About The Designer
The name of Gaby Basora's line came to her in a dream. Awake with the word Tucker on her mind, Basora looked up the word that had been spoken to her in her sleep. "A piece of cloth draped about the neck and shoulders." Tucker. The perfect name for the collection of draped silk blouses Basora was designing for herself to fill the void in her closet.
That was back in 2005. A year later, those Tucker by Gaby Basora blouses were rapidly disappearing from the sales floor at Barney's New York. Now, five years on, Tucker by Gaby Basora encompasses a complete wardrobe of blouses, dresses, coats, jackets, leathers and knits, is sold in more than 200 of the top stores worldwide, and claims A-lit fans such as Cameron Diaz, Liv Tyler and Drew Barrymore. In 2010 Basora is added to an impressive roster of designers with her Tucker for Target collaboration. Yet Basora has never lost her connection to the subliminal. Every signature print and every vintage-inspired silhouette she develops comes from her sense of the uncanny.
"There's a wistful feeling--like nostalgia, a yearning for something intimate and yet somehow inacessible--that I try to conjure with these clothes," Basora says.
Tucker is as easy to slip into as a reverie. The brand's trademark ethereal silks sync with tailored staples and cozy knits, adding up to a wardrobe of fresh classics. Basora, a modern mother of three, puts a premium on wearability, designing mix-and-match closet hits with an idiosyncratic personality. Basora comes by that idiosyncratic streak naturally, hailing from a family of art lovers and flea market scroungers from whom she learned to seize inspiration anywhere and everywhere.

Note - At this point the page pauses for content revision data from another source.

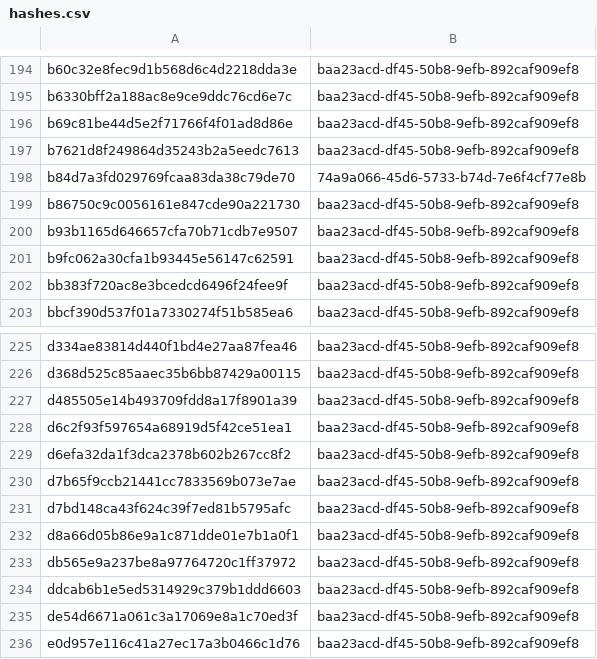
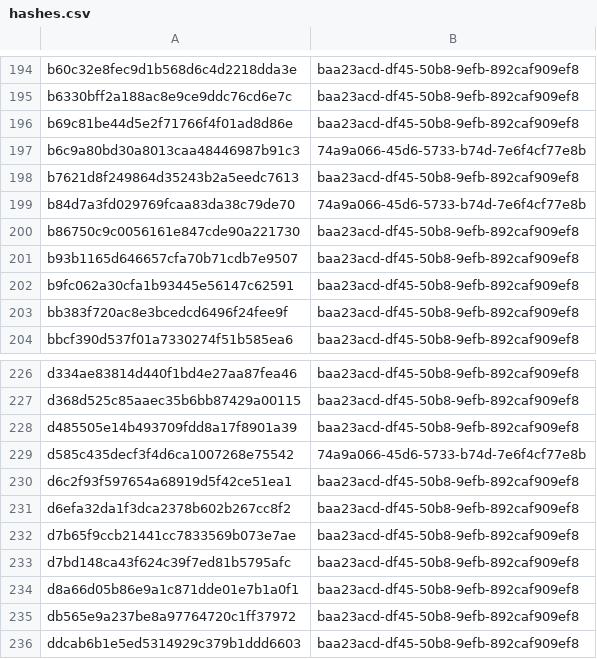
Before and after one commit to sohankanna/india-threat-tracker, a CSV file: misp-feed/hashes.csv, drawn as a sheet; only a part is shown, gaps mark what is left out; the shorter side is filled out with more unchanged rows.

```diff
--- a/misp-feed/hashes.csv
+++ b/misp-feed/hashes.csv
@@ -196,2 +196,3 @@ b6330bff2a188ac8e9ce9ddc76cd6e7c,baa23acd-df45-50b8-9efb-892caf909ef8
 b69c81be44d5e2f71766f4f01ad8d86e,baa23acd-df45-50b8-9efb-892caf909ef8
+b6c9a80bd30a8013caa48446987b91c3,74a9a066-45d6-5733-b74d-7e6f4cf77e8b
 b7621d8f249864d35243b2a5eedc7613,baa23acd-df45-50b8-9efb-892caf909ef8
@@ -227,2 +228,3 @@ d368d525c85aaec35b6bb87429a00115,baa23acd-df45-50b8-9efb-892caf909ef8
 d485505e14b493709fdd8a17f8901a39,baa23acd-df45-50b8-9efb-892caf909ef8
+d585c435decf3f4d6ca1007268e75542,74a9a066-45d6-5733-b74d-7e6f4cf77e8b
 d6c2f93f597654a68919d5f42ce51ea1,baa23acd-df45-50b8-9efb-892caf909ef8
```
Also changed, not shown: 2 other files.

"I'm inspiration-agnostic," notes Basora. "Marguerite Duras, a drawing by my son, the way a tree looks when I'm biking by it, the French schoolgirls I saw when I visited Paris... It all contributes, it all gets remixed in my head. Whether its a perfectly-cut trench coat, or a pleated skirt printed with birds," she adds, "I want the clothes to feel mysteriously familiar, like a resurfacing memory you never want to forget."